The lines below that include the word "June" are to be reported.

*** Opening Exercise data ***

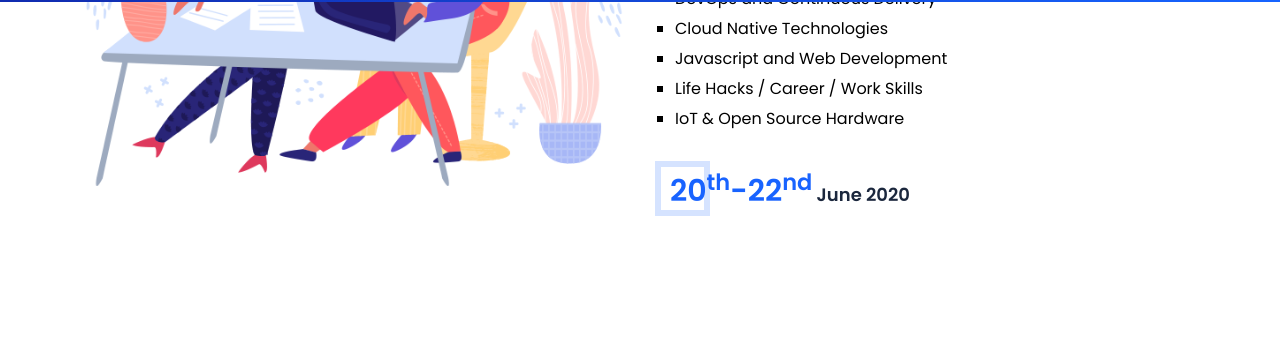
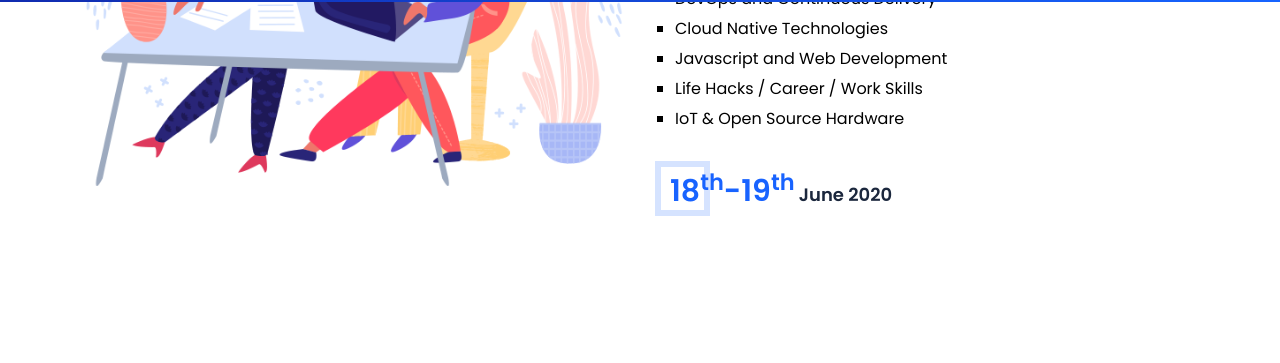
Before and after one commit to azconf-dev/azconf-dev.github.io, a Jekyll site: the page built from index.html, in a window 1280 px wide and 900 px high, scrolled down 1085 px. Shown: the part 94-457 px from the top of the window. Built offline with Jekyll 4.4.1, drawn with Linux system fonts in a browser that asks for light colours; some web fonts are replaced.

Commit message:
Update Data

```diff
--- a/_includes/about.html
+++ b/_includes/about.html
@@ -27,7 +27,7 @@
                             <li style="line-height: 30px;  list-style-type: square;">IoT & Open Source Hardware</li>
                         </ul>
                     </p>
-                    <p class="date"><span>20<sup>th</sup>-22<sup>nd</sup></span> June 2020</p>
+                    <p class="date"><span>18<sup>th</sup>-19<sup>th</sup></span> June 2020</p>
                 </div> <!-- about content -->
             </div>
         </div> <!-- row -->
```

*** Closing Exercise data ***

> **Result of this exercise**:
-                    <p class="date"><span>20<sup>th</sup>-22<sup>nd</sup></span> June 2020</p>
+                    <p class="date"><span>18<sup>th</sup>-19<sup>th</sup></span> June 2020</p>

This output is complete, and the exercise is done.